For liberty and home, that I may see,
5. Androcles, the slave of a noble Roman, who was proconsul of Africa, having fled into the deserts to escape punishment for some offence, went into a cave, in which he had scarcely seated himself, when a huge lion entered, and, coming up to him, laid its paw upon his lap. When he had recovered from his fright, he pulled out a large thorn, which he observed had caused the lion's foot to swell; upon which the grateful animal went away, and soon after returned with a fawn, which it had just killed. For many days he was supported in the same manner; till, tired of this savage society, he determined to give himself up to his master. He was condemned to fight with wild beasts in the amphitheatre at Rome. When the day at last arrived, and every thing was ready, a monstrous lion sprung from its den; but it no sooner saw Androcles, than it fell to the ground, and began to lick his feet. It was his friend of the African deserts; and the spectators having heard the story, interceded for the slave, who was immediately set at liberty, and received the lion as a present.
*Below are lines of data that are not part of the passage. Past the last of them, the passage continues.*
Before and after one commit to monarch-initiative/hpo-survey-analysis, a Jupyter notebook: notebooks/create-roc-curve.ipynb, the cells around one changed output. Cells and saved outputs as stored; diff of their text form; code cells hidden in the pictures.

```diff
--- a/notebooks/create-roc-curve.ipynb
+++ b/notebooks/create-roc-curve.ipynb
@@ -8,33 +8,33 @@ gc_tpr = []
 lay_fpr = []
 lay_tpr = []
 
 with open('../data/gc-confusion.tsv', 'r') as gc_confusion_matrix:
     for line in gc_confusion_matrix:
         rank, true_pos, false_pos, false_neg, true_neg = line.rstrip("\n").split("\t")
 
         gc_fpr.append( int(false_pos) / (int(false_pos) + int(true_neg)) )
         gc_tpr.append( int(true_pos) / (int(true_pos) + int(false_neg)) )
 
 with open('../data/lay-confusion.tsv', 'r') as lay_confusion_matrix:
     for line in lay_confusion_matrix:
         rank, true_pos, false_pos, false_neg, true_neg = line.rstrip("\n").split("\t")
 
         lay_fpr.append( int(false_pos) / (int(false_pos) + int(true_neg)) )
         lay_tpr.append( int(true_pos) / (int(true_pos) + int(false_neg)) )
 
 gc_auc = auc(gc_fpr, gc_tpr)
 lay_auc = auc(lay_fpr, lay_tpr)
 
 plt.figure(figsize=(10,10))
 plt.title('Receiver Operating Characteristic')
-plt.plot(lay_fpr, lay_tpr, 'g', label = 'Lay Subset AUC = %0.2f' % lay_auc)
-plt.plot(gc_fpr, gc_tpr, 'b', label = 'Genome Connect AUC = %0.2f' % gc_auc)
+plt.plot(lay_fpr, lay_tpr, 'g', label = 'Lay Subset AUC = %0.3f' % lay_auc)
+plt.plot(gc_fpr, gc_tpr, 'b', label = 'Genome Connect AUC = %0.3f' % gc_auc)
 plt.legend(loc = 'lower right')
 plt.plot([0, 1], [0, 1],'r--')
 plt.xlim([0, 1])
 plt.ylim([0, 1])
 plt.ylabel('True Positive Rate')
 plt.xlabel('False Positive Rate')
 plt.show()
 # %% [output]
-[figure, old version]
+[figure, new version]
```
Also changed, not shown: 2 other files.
He used to lead it through the streets of Rome, the people saying to one another, as they passed, “This is the lion, who was the man's host; this is the man, who was the lion's physician.”
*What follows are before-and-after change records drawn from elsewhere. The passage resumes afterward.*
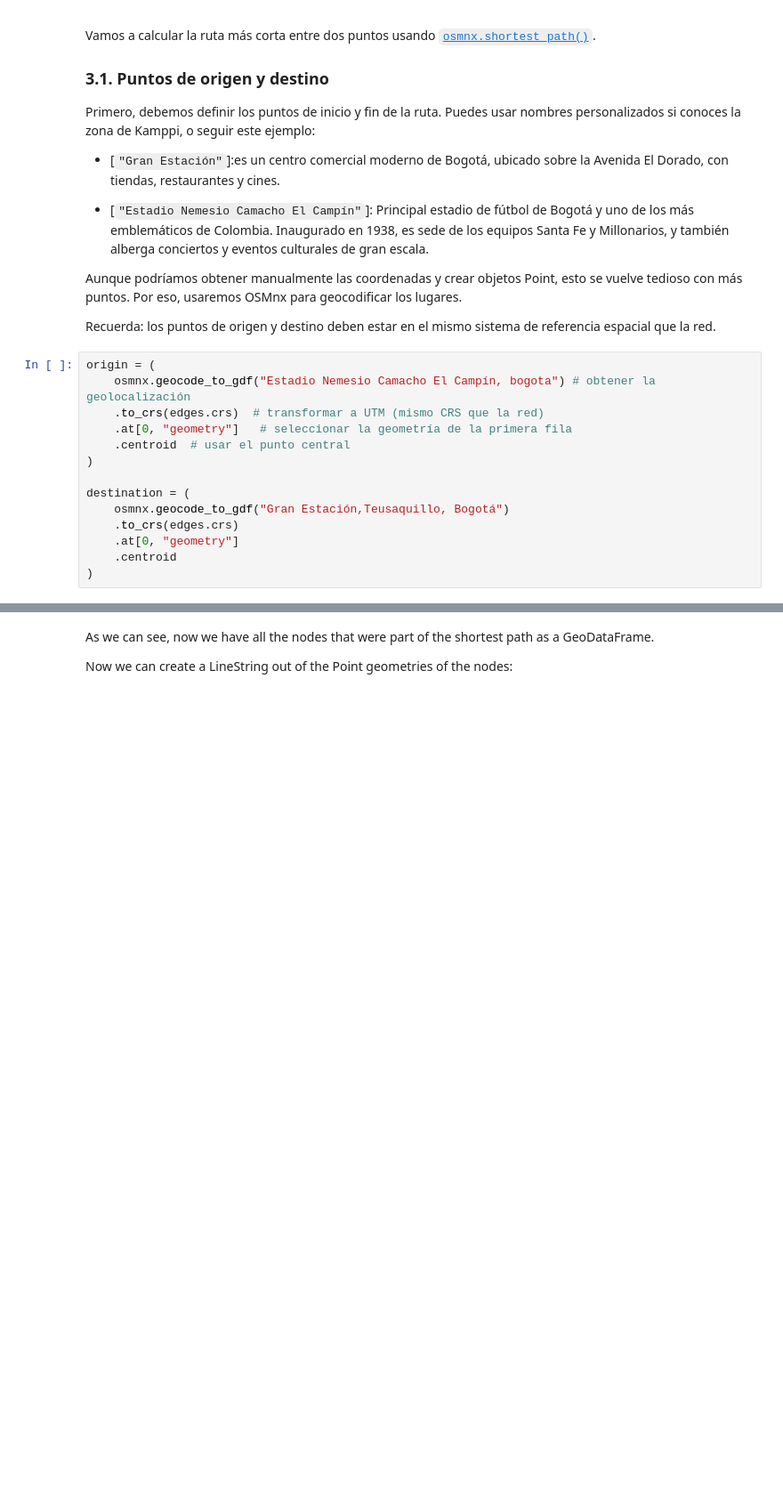
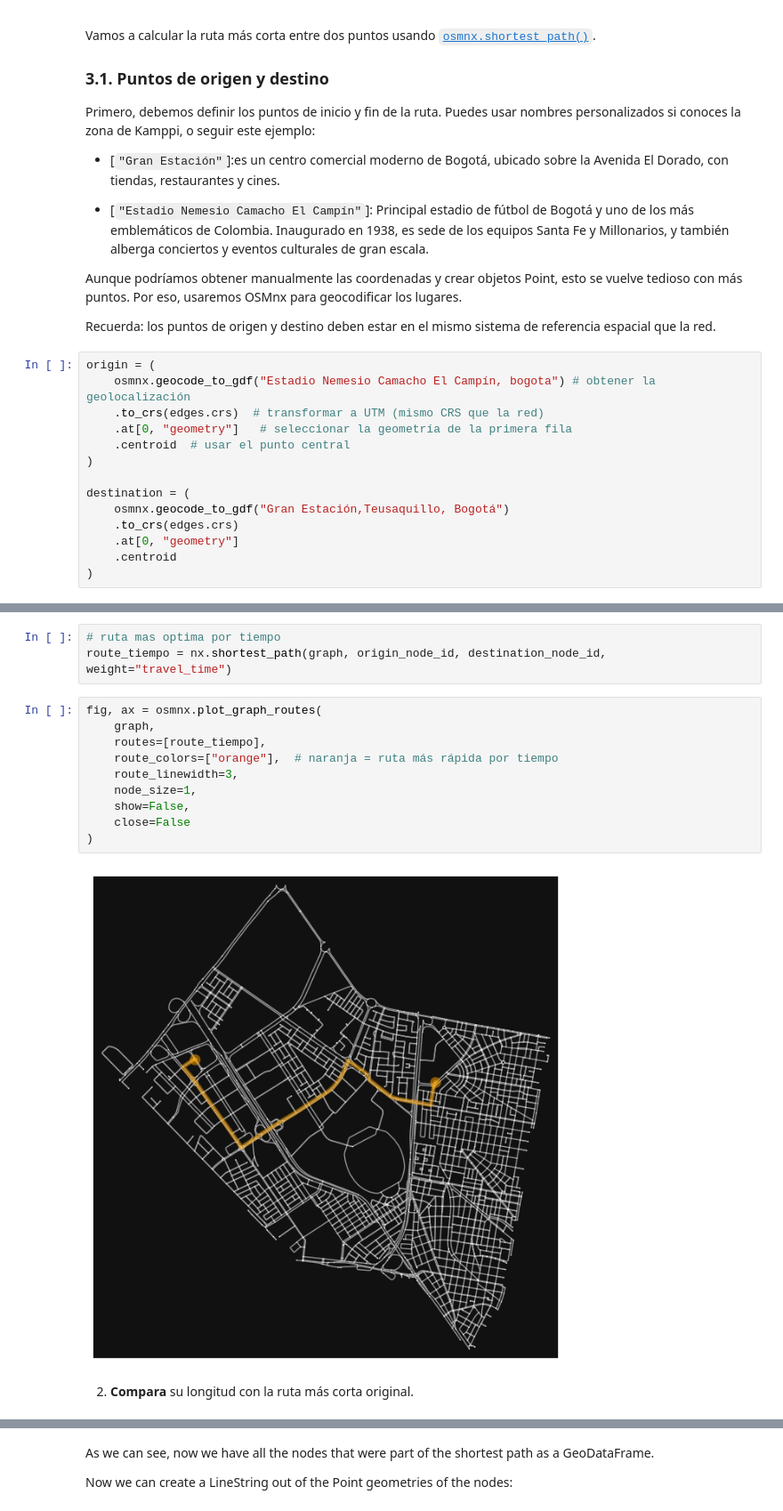
Before and after one commit to TatianaPrieto8/Practica4, a Jupyter notebook: network-analysis.ipynb, the cells around one changed output, grey strips where cells are left out. Shown at 89% size. Cells and saved outputs as stored; diff of their text form; blank space fills up the shorter version.

```diff
--- a/network-analysis.ipynb
+++ b/network-analysis.ipynb
@@ -446,0 +453,17 @@ fig, ax = osmnx.plot_graph_route(graph, route)
+# %%
+# ruta mas optima por tiempo
+route_tiempo = nx.shortest_path(graph, origin_node_id, destination_node_id, weight="travel_time")
+# %%
+fig, ax = osmnx.plot_graph_routes(
+    graph,
+    routes=[route_tiempo],
+    route_colors=["orange"],  # naranja = ruta más rápida por tiempo
+    route_linewidth=3,
+    node_size=1,
+    show=False,
+    close=False
+)
+# %% [output]
+[figure, added]
+# %% [markdown]
+2. **Compara** su longitud con la ruta más corta original.
```
Also changed, not shown: parts of 33 cells of this notebook.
6. Then Commerce brought into the public walk
Let the Pupil write from the following hints, expressing the ideas in sentences of his own construction and arrangement:— EXAMPLE.
The Rein-deer; in what countries found; importance to the inhabitants; what animals it supplies the place of; in what respects; what got from it; what trained to draw ; mode of travelling.
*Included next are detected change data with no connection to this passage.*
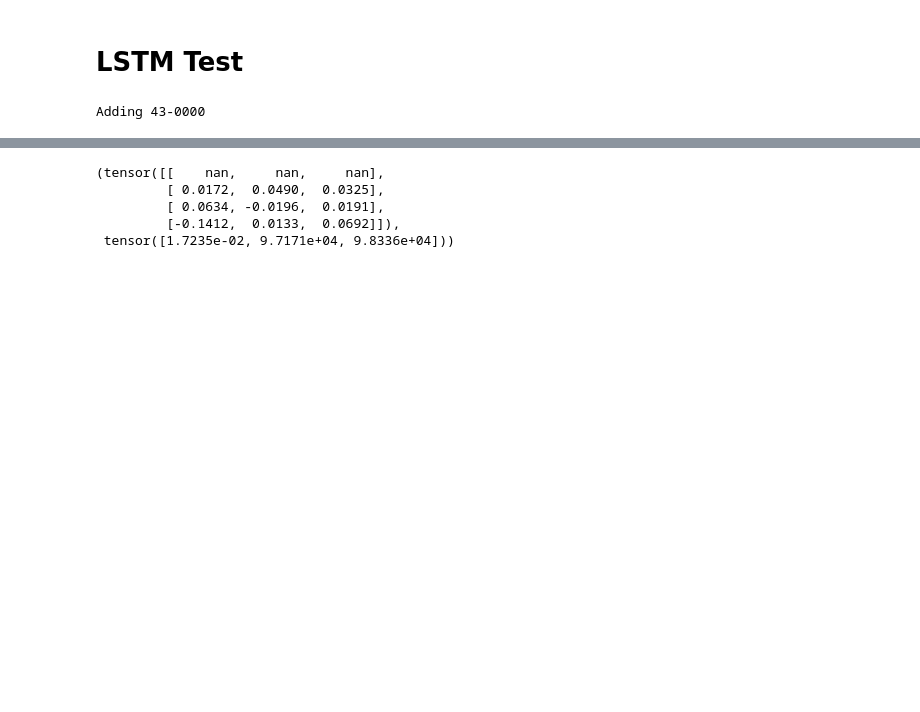
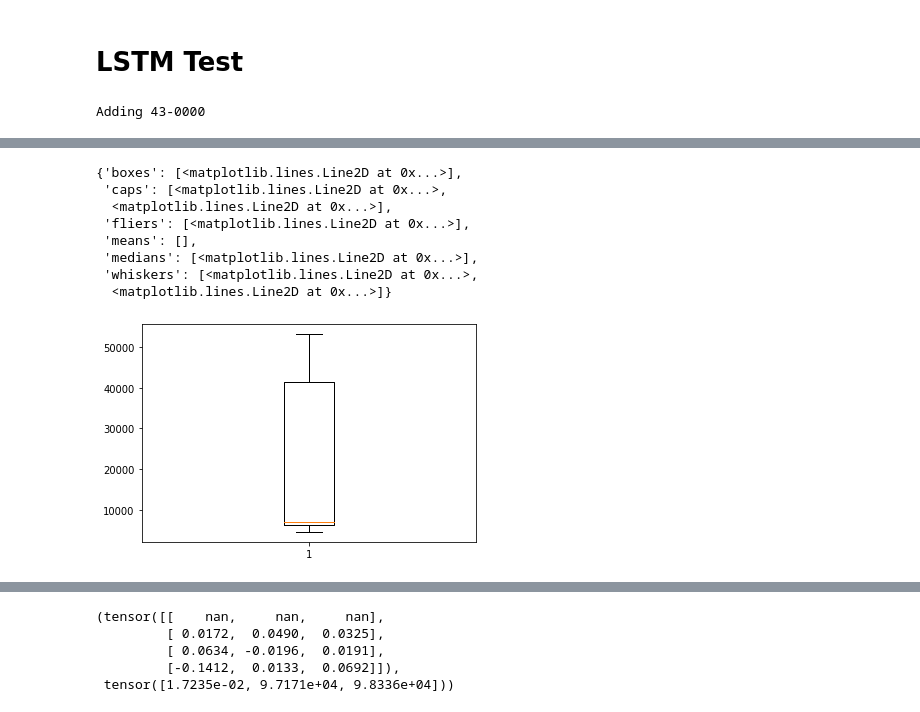
Before and after one commit to devon65/cs472-housing-pricing, a Jupyter notebook: models/dl/HousingLSTM.ipynb, the cells around one changed output, grey strips where cells are left out. Saved outputs shown, nothing was run; the diff lists cells and outputs as text; code cells hidden in the pictures; blank space fills up the shorter version.

```diff
--- a/models/dl/HousingLSTM.ipynb
+++ b/models/dl/HousingLSTM.ipynb
@@ -236,0 +292,14 @@ dataset
+# %%
+ending = rmses[-1]
+print("Test")
+print(f"Max RMSE: {np.max(ending)}")
+print(f"Median RMSE: {np.median(ending)}")
+print(f"Mean RMSE: {np.mean(ending)}")
+print(f"Min RMSE: {np.min(ending)}")
+
+ending = valid_rmses[-1]
+print("\nValidation")
+print(f"Max RMSE: {np.max(ending)}")
+print(f"Median RMSE: {np.median(ending)}")
+print(f"Mean RMSE: {np.mean(ending)}")
+print(f"Min RMSE: {np.min(ending)}")
@@ -237,3 +318,15 @@ dataset
+# %%
+plt.boxplot(ending)
+# %% [output]
+{'boxes': [<matplotlib.lines.Line2D at 0x...>],
+ 'caps': [<matplotlib.lines.Line2D at 0x...>,
+  <matplotlib.lines.Line2D at 0x...>],
+ 'fliers': [<matplotlib.lines.Line2D at 0x...>],
+ 'means': [],
+ 'medians': [<matplotlib.lines.Line2D at 0x...>],
+ 'whiskers': [<matplotlib.lines.Line2D at 0x...>,
+  <matplotlib.lines.Line2D at 0x...>]}
+[figure, added]
 # %%
 def test(i):
   inp, o = dataset[i]
```
Also changed, not shown: parts of 22 cells of this notebook.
The rein-deer is a native of the icy regions of the north, where, by a wise and bountiful arrangement of Providence, it exists for the support and comfort of a race of men, who would find it impossible to subsist among their frozen lakes and snowy mountains, without the advantages which they derive from this inestimable animal. To the Laplanders, the horse, the cow, and the sheep, are unknown; but the rein-deer supplies the place of them all. It supplies the place of the horse, in carrying them over tracks that would otherwise be impassable; that of the cow, in affording them milk; and that of the sheep, in clothing them. Its flesh affords excellent food; its very sinews supply them with thread; and there is scarcely any part of the animal that is not, in some way, conducive to their comfortable existence. The rein-deer are, at an early age, taught to draw the sledge, which is an extremely light sort of carriage, that can be used only in winter, when the ground is covered with snow. The person who sits in it, guides the animal with a cord fastened to its horns, and drives it with a goad. The Laplander will in this manner travel about thirty miles a-day, without forcing the rein-deer to make any extraordinary effort.
1. The Camel; where found; the varieties of this animal found in some countries; description of countries in which found; what got from it; what its special use; how adapted for travelling; its docility; anecdotes of the camel.
2. The Cotton-plant; where cultivated; how raised; what it yields; how produce gathered; how prepared; cotton-manufactures; where carried to greatest perfection; by what means; improvers of cotton-manufactures; influence upon comfort, habits, and civilisation of mankind.